How evolution shapes the geometries of life
College Park MD (SPX) Feb 19, 2014
Why does a mouse's heart beat about the same number of times in its lifetime as an elephant's, although the mouse lives about a year, while an elephant sees 70 winters come and go? Why do small plants and animals mature faster than large ones? Why has nature chosen such radically different forms as the loose-limbed beauty of a flowering tree and the fearful symmetry of a tiger? These quest ... read more


EARLY EARTH
Lunar ownership laws: a future necessity?

Chang'e-2 lunar probe travels 70 mln km

LADEE Sends Its First Images of the Moon Back to Earth

Source of 'Moon Curse' Revealed by Eclipse

EARLY EARTH
NASA Mars Orbiter Views Opportunity Rover on Ridge

Curiosity Adds Reverse Driving for Wheel Protection

Curiosity Drives On After Crossing Martian Dune

The World Above and Beyond

EARLY EARTH
Orion Underway Recovery Testing Begins off the Coast of California

Inside astronaut Alexander's head

NASA Welcomes University Participants to Develop Science Payloads

Boeing Commercial Crew Program Passes NASA Hardware, Software Reviews

EARLY EARTH
No Call for Yutu

What's up, Yutu

China's Jade Rabbit rover comes 'back to life'

Yutu Awakes

EARLY EARTH
NASA, International Space Station Partners Announce Future Crew Members

Andrews Space Cargo Module Power Unit Provides Power For Payloads Bound For ISS

Russian Progress M-22M docks with ISS following fast rendezvous

Russian Resupply Spacecraft Begins Expedited Flight to Station

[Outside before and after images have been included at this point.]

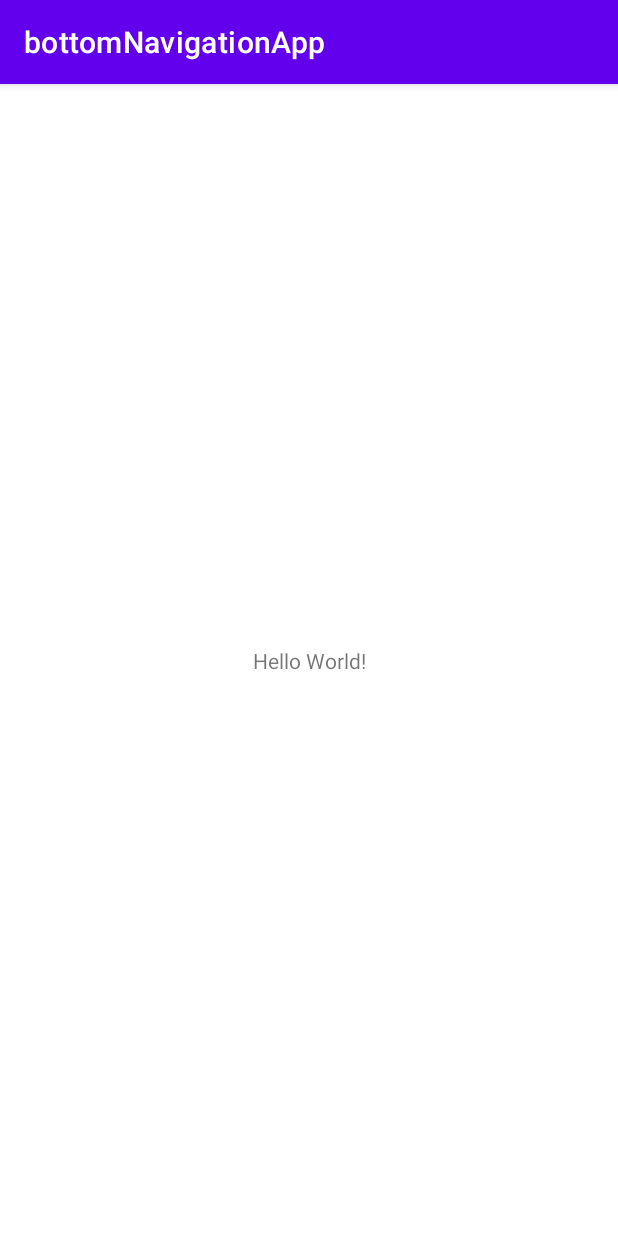
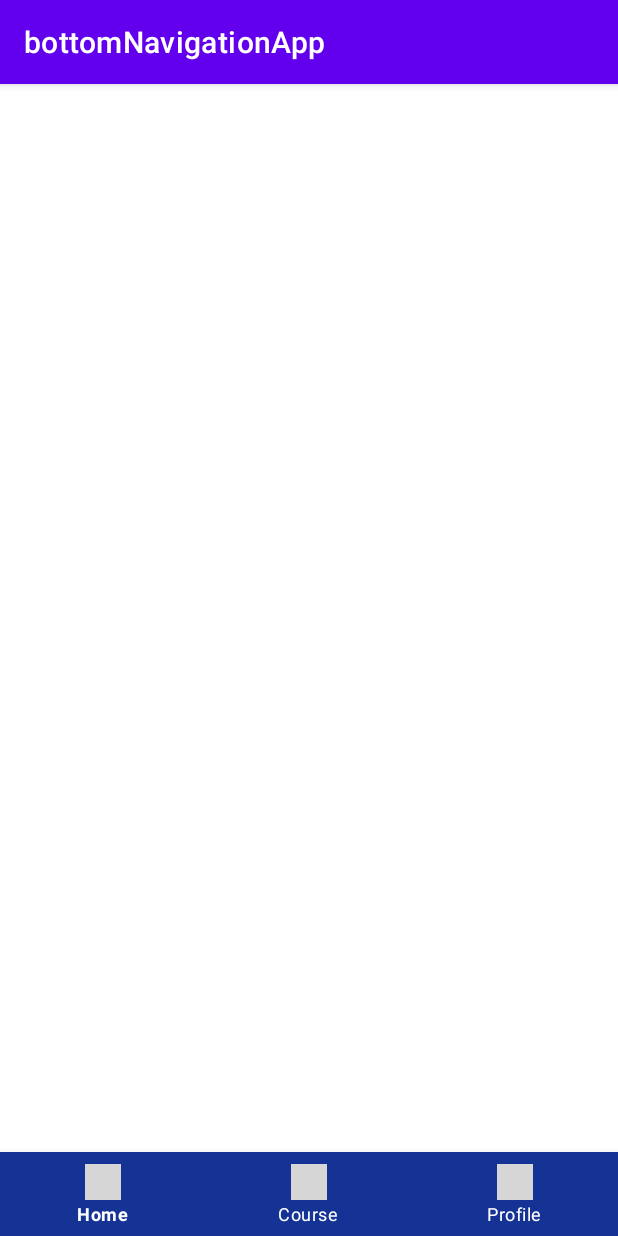
Before and after one commit to Luxlorys/bottomNavigationApp, an Android app: the screen it shows after launch (MainActivity), on a phone screen of 412 x 824 dp. Run offline under Robolectric (Android 15) with nearby library versions, the phone set to English and light mode, and no system bars; grey boxes are pictures that could not be loaded.

Commit message:
configured main activity

```diff
--- a/app/src/main/res/layout/activity_main.xml
+++ b/app/src/main/res/layout/activity_main.xml
@@ -1,18 +1,25 @@
 <?xml version="1.0" encoding="utf-8"?>
-<androidx.constraintlayout.widget.ConstraintLayout xmlns:android="http://schemas.android.com/apk/res/android"
+<RelativeLayout xmlns:android="http://schemas.android.com/apk/res/android"
     xmlns:app="http://schemas.android.com/apk/res-auto"
     xmlns:tools="http://schemas.android.com/tools"
     android:layout_width="match_parent"
     android:layout_height="match_parent"
     tools:context=".MainActivity">
 
-    <TextView
-        android:layout_width="wrap_content"
+    <FrameLayout
+        android:id="@+id/fragment_container"
+        android:layout_width="match_parent"
+        android:layout_height="match_parent"/>
+
+    <com.google.android.material.bottomnavigation.BottomNavigationView
+        android:id="@+id/bottom_navigation"
+        android:layout_width="match_parent"
         android:layout_height="wrap_content"
-        android:text="Hello World!"
-        app:layout_constraintBottom_toBottomOf="parent"
-        app:layout_constraintEnd_toEndOf="parent"
-        app:layout_constraintStart_toStartOf="parent"
-        app:layout_constraintTop_toTopOf="parent" />
+        android:layout_alignParentBottom="true"
+        android:layout_gravity="bottom"
+        android:background="#153395"
+        app:itemIconTint="@android:color/holo_blue_bright"
+        app:itemTextColor="@android:color/white"
+        app:menu="@menu/bottom_menu" />
 
-</androidx.constraintlayout.widget.ConstraintLayout>
+</RelativeLayout>
```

EARLY EARTH
Arianespace to launch OPTSAT 3000 and VENuS satellites

Amazonas 4A is prepared for Arianespace's second Ariane 5 flight of 2014

New Russian Rocket Mock-Up Rolls Out to Launch Pad

Lighter engines a headache for satellite launcher Ariane

EARLY EARTH
Scientist: Exoplanet research needs less hype, more patience

Europe sets plans for 2024 planet-hunting mission

ESA selects planet-hunting PLATO mission

Rife with hype, exoplanet study needs patience and refinement

EARLY EARTH
Physicists produce a potentially revolutionary material

ASC Signal Selected by Newtec to Provide Transmit Receive Satellite Antennas for Pan-European Network

It's alive! Bacteria-filled liquid crystals could improve biosensing

Ancient helium rising to the surface in Yellowstone National Park




The content herein, unless otherwise known to be public domain, are Copyright 1995-2014 - Space Media Network. All websites are published in Australia and are solely subject to Australian law and governed by Fair Use principals for news reporting and research purposes. AFP, UPI and IANS news wire stories are copyright Agence France-Presse, United Press International and Indo-Asia News Service. ESA news reports are copyright European Space Agency. All NASA sourced material is public domain. Additional copyrights may apply in whole or part to other bona fide parties. Advertising does not imply endorsement, agreement or approval of any opinions, statements or information provided by Space Media Network on any Web page published or hosted by Space Media Network. Privacy Statement All images and articles appearing on Space Media Network have been edited or digitally altered in some way. Any requests to remove copyright material will be acted upon in a timely and appropriate manner. Any attempt to extort money from Space Media Network will be ignored and reported to Australian Law Enforcement Agencies as a potential case of financial fraud involving the use of a telephonic carriage device or postal service.